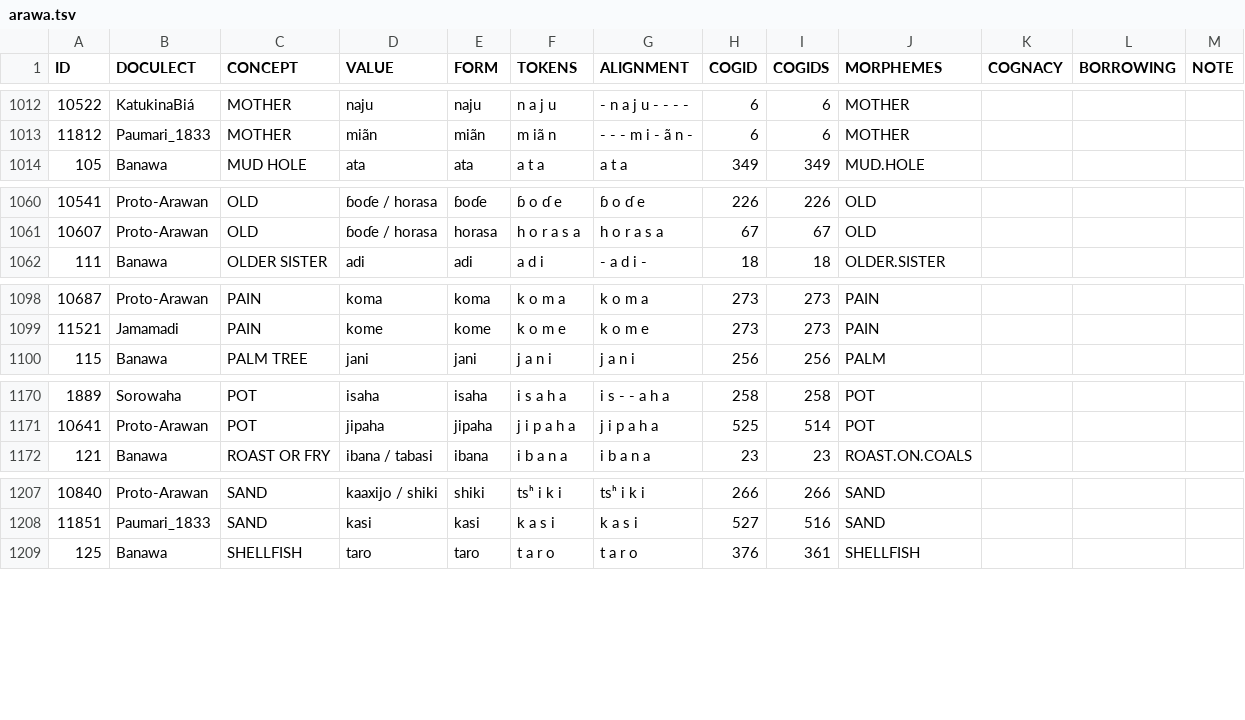
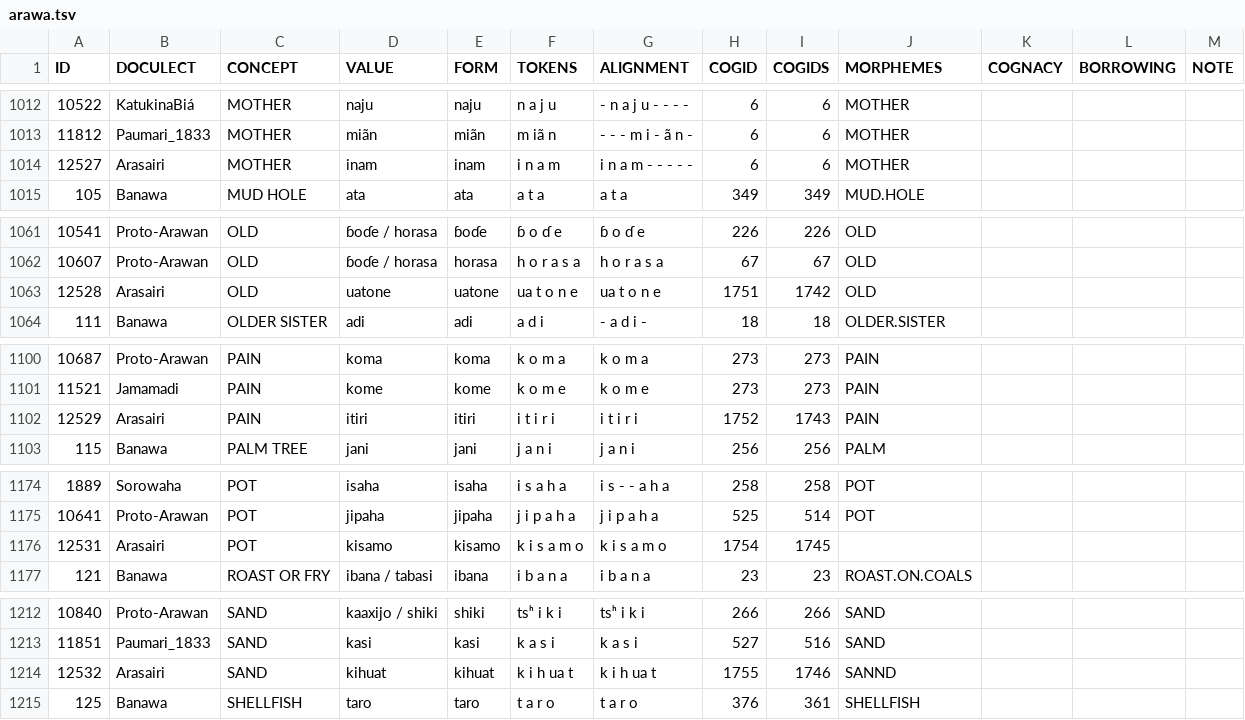
Before and after one commit to tupian-language-resources/kahd, a TSV file: LingPy/arawa.tsv, drawn as a sheet; only a part is shown, gaps mark what is left out; the diff covers the shown part only.

Commit message:
update arawa.tsv

```diff
--- a/LingPy/arawa.tsv
+++ b/LingPy/arawa.tsv
@@ -1013,2 +1013,3 @@ ID	DOCULECT	CONCEPT	VALUE	FORM	TOKENS	ALIGNMENT	COGID	COGIDS	MORPHEMES	COGNACY	B
 11812	Paumari_1833	MOTHER	miãn	miãn	m iã n	- - - m i - ã n -	6	6	MOTHER			
+12527	Arasairi	MOTHER	inam	inam	i n a m	i n a m - - - - -	6	6	MOTHER			
 105	Banawa	MUD HOLE	ata	ata	a t a	a t a	349	349	MUD.HOLE			
@@ -1061,2 +1062,3 @@ ID	DOCULECT	CONCEPT	VALUE	FORM	TOKENS	ALIGNMENT	COGID	COGIDS	MORPHEMES	COGNACY	B
 10607	Proto-Arawan	OLD	ɓoɗe / horasa	horasa	h o r a s a	h o r a s a	67	67	OLD			
+12528	Arasairi	OLD	uatone	uatone	ua t o n e	ua t o n e	1751	1742	OLD			
 111	Banawa	OLDER SISTER	adi	adi	a d i	- a d i -	18	18	OLDER.SISTER			
@@ -1099,2 +1101,3 @@ ID	DOCULECT	CONCEPT	VALUE	FORM	TOKENS	ALIGNMENT	COGID	COGIDS	MORPHEMES	COGNACY	B
 11521	Jamamadi	PAIN	kome	kome	k o m e	k o m e	273	273	PAIN			
+12529	Arasairi	PAIN	itiri	itiri	i t i r i	i t i r i	1752	1743	PAIN			
 115	Banawa	PALM TREE	jani	jani	j a n i	j a n i	256	256	PALM			
@@ -1171,2 +1175,3 @@ ID	DOCULECT	CONCEPT	VALUE	FORM	TOKENS	ALIGNMENT	COGID	COGIDS	MORPHEMES	COGNACY	B
 10641	Proto-Arawan	POT	jipaha	jipaha	j i p a h a	j i p a h a	525	514	POT			
+12531	Arasairi	POT	kisamo	kisamo	k i s a m o	k i s a m o	1754	1745				
 121	Banawa	ROAST OR FRY	ibana / tabasi	ibana	i b a n a	i b a n a	23	23	ROAST.ON.COALS			
@@ -1208,2 +1213,3 @@ ID	DOCULECT	CONCEPT	VALUE	FORM	TOKENS	ALIGNMENT	COGID	COGIDS	MORPHEMES	COGNACY	B
 11851	Paumari_1833	SAND	kasi	kasi	k a s i	k a s i	527	516	SAND			
+12532	Arasairi	SAND	kihuat	kihuat	k i h ua t	k i h ua t	1755	1746	SANND			
 125	Banawa	SHELLFISH	taro	taro	t a r o	t a r o	376	361	SHELLFISH			
```
Also changed, not shown: 1 added row and 31 edited cells elsewhere in this file, cldf/languages.csv, cldf/parameters.csv, 12 other files.
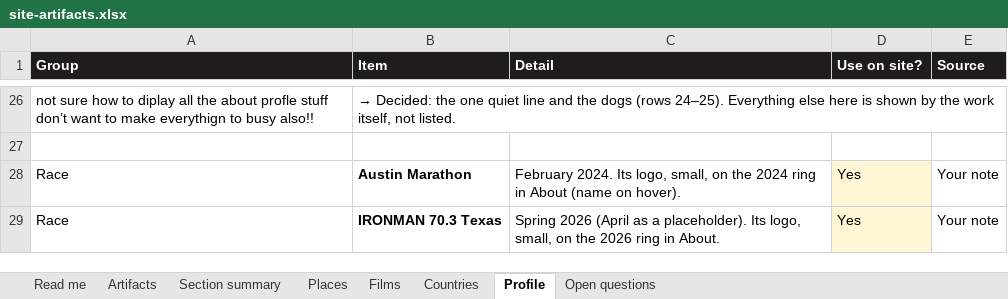
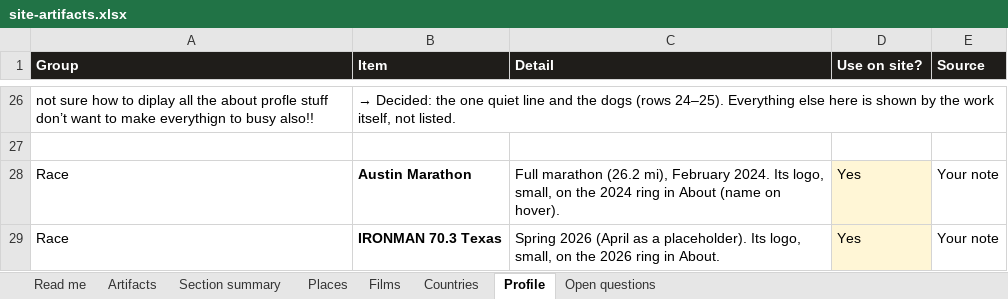
Before and after one commit to gsacco15/grantsacco, an Excel workbook: planning/site-artifacts.xlsx, sheet Profile, drawn as a sheet; only a part is shown, gaps mark what is left out; values as stored, in another font and other column widths than the file's, no borders; the diff names each change by its address in the sheet, - before the commit and + after, or states it on an @@ line.

```diff
--- a/planning/site-artifacts.xlsx (sheet Profile)
+++ b/planning/site-artifacts.xlsx (sheet Profile)
-C28 (Detail): February 2024.…
+C28 (Detail): Full marathon (26.2 mi), February 2024.…
```
Also changed, not shown: sheet Open questions, 5 other files.
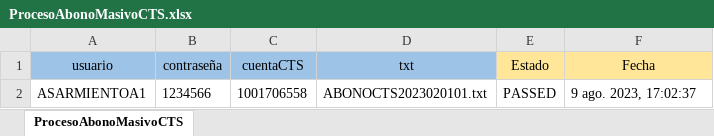
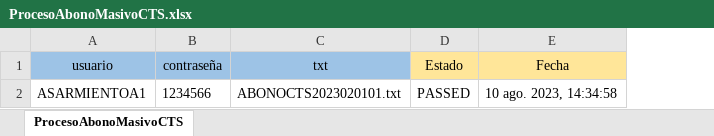
Before and after one commit to Valvaradomoreno/Regresion, an Excel workbook: src/Excel/entregable2/ProcesoAbonoMasivoCTS.xlsx, sheet ProcesoAbonoMasivoCTS, drawn as a sheet; values as stored, in another font and other column widths than the file's, no borders; removed rows and columns are numbered as before the commit, all else as after; the diff names each change by its address in the sheet, - before the commit and + after, or states it on an @@ line.

Commit message:
update masivos

```diff
--- a/src/Excel/entregable2/ProcesoAbonoMasivoCTS.xlsx (sheet ProcesoAbonoMasivoCTS)
+++ b/src/Excel/entregable2/ProcesoAbonoMasivoCTS.xlsx (sheet ProcesoAbonoMasivoCTS)
-column C (cuentaCTS), row 2: 1001706558
-E2 (Fecha): 9 ago. 2023, 17:02:37
+E2 (Fecha): 10 ago. 2023, 14:34:58
```
Also changed, not shown: 5 other files.
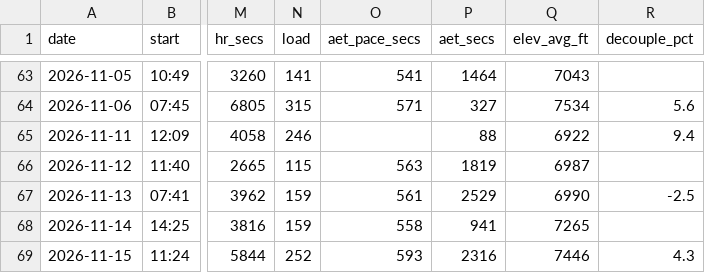
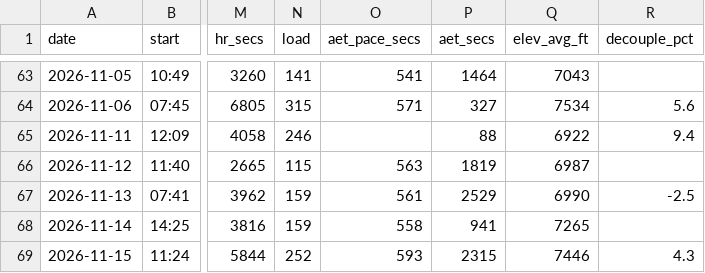
Before and after one commit to DaveEdge1/RunningCoach, a CSV file: data/runs.csv, drawn as a sheet; only a part is shown, gaps mark what is left out; the diff names each change by its address in the sheet, - before the commit and + after, or states it on an @@ line.

```diff
--- a/data/runs.csv
+++ b/data/runs.csv
-P69 (aet_secs): 2316
+P69 (aet_secs): 2315
```
Also changed, not shown: data/trace.csv, 4 other files.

•••

About this task:
Quote exactly, and only, the lines from the line containing "Also changed, not shown: sheet" through the final line of the records above, both included, omitting any pictures.

Result for this task:
Also changed, not shown: sheet Open questions, 5 other files.
Before and after one commit to Valvaradomoreno/Regresion, an Excel workbook: src/Excel/entregable2/ProcesoAbonoMasivoCTS.xlsx, sheet ProcesoAbonoMasivoCTS, drawn as a sheet; values as stored, in another font and other column widths than the file's, no borders; removed rows and columns are numbered as before the commit, all else as after; the diff names each change by its address in the sheet, - before the commit and + after, or states it on an @@ line.

Commit message:
update masivos

```diff
--- a/src/Excel/entregable2/ProcesoAbonoMasivoCTS.xlsx (sheet ProcesoAbonoMasivoCTS)
+++ b/src/Excel/entregable2/ProcesoAbonoMasivoCTS.xlsx (sheet ProcesoAbonoMasivoCTS)
-column C (cuentaCTS), row 2: 1001706558
-E2 (Fecha): 9 ago. 2023, 17:02:37
+E2 (Fecha): 10 ago. 2023, 14:34:58
```
Also changed, not shown: 5 other files.
Before and after one commit to DaveEdge1/RunningCoach, a CSV file: data/runs.csv, drawn as a sheet; only a part is shown, gaps mark what is left out; the diff names each change by its address in the sheet, - before the commit and + after, or states it on an @@ line.

```diff
--- a/data/runs.csv
+++ b/data/runs.csv
-P69 (aet_secs): 2316
+P69 (aet_secs): 2315
```
Also changed, not shown: data/trace.csv, 4 other files.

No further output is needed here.